● Directions for this task
Without reproducing any picture, copy the records word for word.

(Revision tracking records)

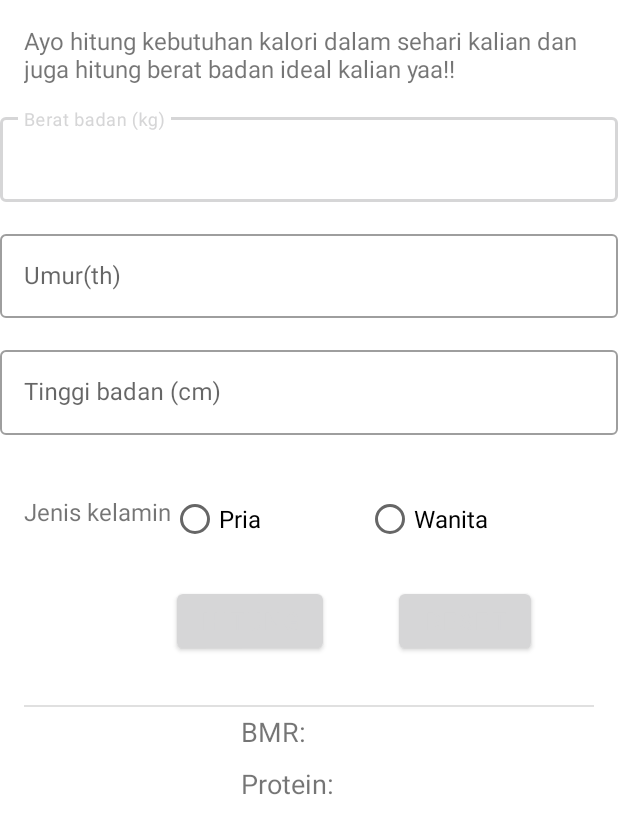
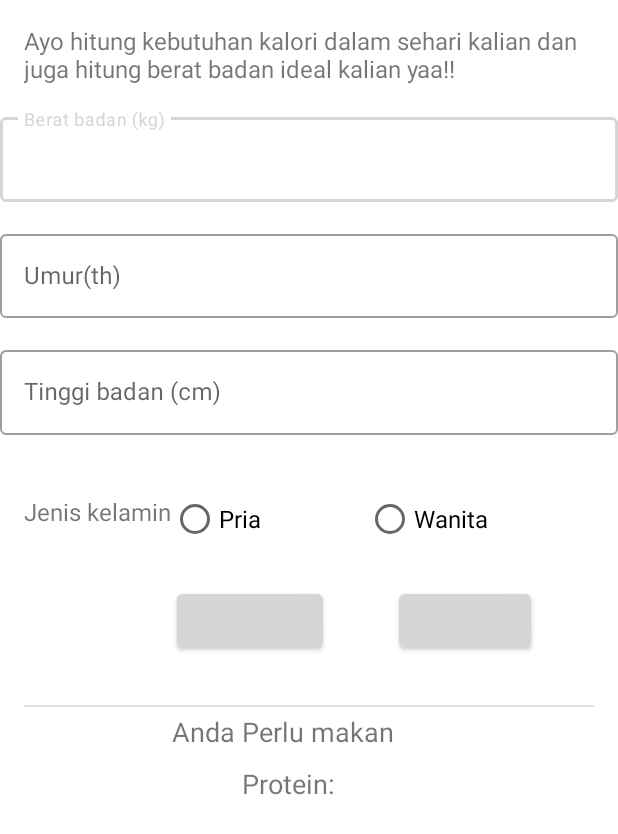
Before and after one commit to FadlyRamdhani23/Asesment-MOBPRO, an Android app: the layout activity_main2.xml on its own in the app's theme, with its tools: preview values and no code run, on a phone screen of 412 x 824 dp. Shown: the top 834 px of the screen. Run offline under Robolectric (Android 15) with nearby library versions, the phone set to English and light mode, and no system bars; Roboto replaces fonts that are not available here.

Commit message:
100 % aman

```diff
--- a/app/src/main/res/layout/activity_main2.xml
+++ b/app/src/main/res/layout/activity_main2.xml
@@ -35,6 +35,7 @@
         android:id="@+id/beratBadan_inp"
         android:layout_width="match_parent"
         android:layout_height="wrap_content"
+        android:inputType="number"
         android:hint="@string/berat_badan" />
   </com.google.android.material.textfield.TextInputLayout>
 
@@ -50,6 +51,7 @@
         android:id="@+id/tinggiBadan_inp"
         android:layout_width="match_parent"
         android:layout_height="wrap_content"
+        android:inputType="number"
         android:hint="@string/tinggi_badan" />
   </com.google.android.material.textfield.TextInputLayout>
 
@@ -67,6 +69,7 @@
         android:layout_height="56dp"
         android:hint="@string/Umur"
         android:imeOptions="actionDone"
+        android:inputType="number"
         />
 
   </com.google.android.material.textfield.TextInputLayout>
@@ -144,7 +147,8 @@
         app:layout_constraintHorizontal_bias="0.442"
         app:layout_constraintStart_toStartOf="parent"
         app:layout_constraintTop_toBottomOf="@+id/divider"
-        tools:text="BMR: " />
+        android:textAlignment="center"
+        tools:text="Anda Perlu makan " />
 
     <TextView
         android:id="@+id/proteinTextView"
@@ -158,6 +162,7 @@
         app:layout_constraintHorizontal_bias="0.466"
         app:layout_constraintStart_toStartOf="parent"
         app:layout_constraintTop_toBottomOf="@+id/bmrTextView"
+        android:textAlignment="center"
         tools:text="Protein: " />
 
     <Button
@@ -171,5 +176,6 @@
       app:layout_constraintStart_toEndOf="@+id/button"
       app:layout_constraintTop_toBottomOf="@+id/radioGroup" />
 
-</androidx.constraintlayout.widget.ConstraintLayout>
+
+  </androidx.constraintlayout.widget.ConstraintLayout>
     </ScrollView>
--- a/app/src/main/res/values/strings.xml
+++ b/app/src/main/res/values/strings.xml
@@ -6,8 +6,8 @@
     <string name="wanita">Wanita</string>
     <string name="hitung">Hitung</string>
     <string name="bmi_x">BMI: %1$.2f</string>
-    <string name="bmr_x">BMR: %1$.2f kalori</string>
-    <string name="protein_x">PROTEIN: %1$.0f </string>
+    <string name="bmr_x"> %1$.2f  </string>
+    <string name="protein_x"> %1$.0f </string>
     <string name="kurus">Kurus</string>
     <string name="ideal">Ideal</string>
     <string name="gemuk">Gemuk</string>
```
Also changed, not shown: app/src/main/java/com/example/myapplication/MainActivity2.kt (+4 -28 lines).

● Solution for this problem
Before and after one commit to FadlyRamdhani23/Asesment-MOBPRO, an Android app: the layout activity_main2.xml on its own in the app's theme, with its tools: preview values and no code run, on a phone screen of 412 x 824 dp. Shown: the top 834 px of the screen. Run offline under Robolectric (Android 15) with nearby library versions, the phone set to English and light mode, and no system bars; Roboto replaces fonts that are not available here.

Commit message:
100 % aman

```diff
--- a/app/src/main/res/layout/activity_main2.xml
+++ b/app/src/main/res/layout/activity_main2.xml
@@ -35,6 +35,7 @@
         android:id="@+id/beratBadan_inp"
         android:layout_width="match_parent"
         android:layout_height="wrap_content"
+        android:inputType="number"
         android:hint="@string/berat_badan" />
   </com.google.android.material.textfield.TextInputLayout>
 
@@ -50,6 +51,7 @@
         android:id="@+id/tinggiBadan_inp"
         android:layout_width="match_parent"
         android:layout_height="wrap_content"
+        android:inputType="number"
         android:hint="@string/tinggi_badan" />
   </com.google.android.material.textfield.TextInputLayout>
 
@@ -67,6 +69,7 @@
         android:layout_height="56dp"
         android:hint="@string/Umur"
         android:imeOptions="actionDone"
+        android:inputType="number"
         />
 
   </com.google.android.material.textfield.TextInputLayout>
@@ -144,7 +147,8 @@
         app:layout_constraintHorizontal_bias="0.442"
         app:layout_constraintStart_toStartOf="parent"
         app:layout_constraintTop_toBottomOf="@+id/divider"
-        tools:text="BMR: " />
+        android:textAlignment="center"
+        tools:text="Anda Perlu makan " />
 
     <TextView
         android:id="@+id/proteinTextView"
@@ -158,6 +162,7 @@
         app:layout_constraintHorizontal_bias="0.466"
         app:layout_constraintStart_toStartOf="parent"
         app:layout_constraintTop_toBottomOf="@+id/bmrTextView"
+        android:textAlignment="center"
         tools:text="Protein: " />
 
     <Button
@@ -171,5 +176,6 @@
       app:layout_constraintStart_toEndOf="@+id/button"
       app:layout_constraintTop_toBottomOf="@+id/radioGroup" />
 
-</androidx.constraintlayout.widget.ConstraintLayout>
+
+  </androidx.constraintlayout.widget.ConstraintLayout>
     </ScrollView>
--- a/app/src/main/res/values/strings.xml
+++ b/app/src/main/res/values/strings.xml
@@ -6,8 +6,8 @@
     <string name="wanita">Wanita</string>
     <string name="hitung">Hitung</string>
     <string name="bmi_x">BMI: %1$.2f</string>
-    <string name="bmr_x">BMR: %1$.2f kalori</string>
-    <string name="protein_x">PROTEIN: %1$.0f </string>
+    <string name="bmr_x"> %1$.2f  </string>
+    <string name="protein_x"> %1$.0f </string>
     <string name="kurus">Kurus</string>
     <string name="ideal">Ideal</string>
     <string name="gemuk">Gemuk</string>
```
Also changed, not shown: app/src/main/java/com/example/myapplication/MainActivity2.kt (+4 -28 lines).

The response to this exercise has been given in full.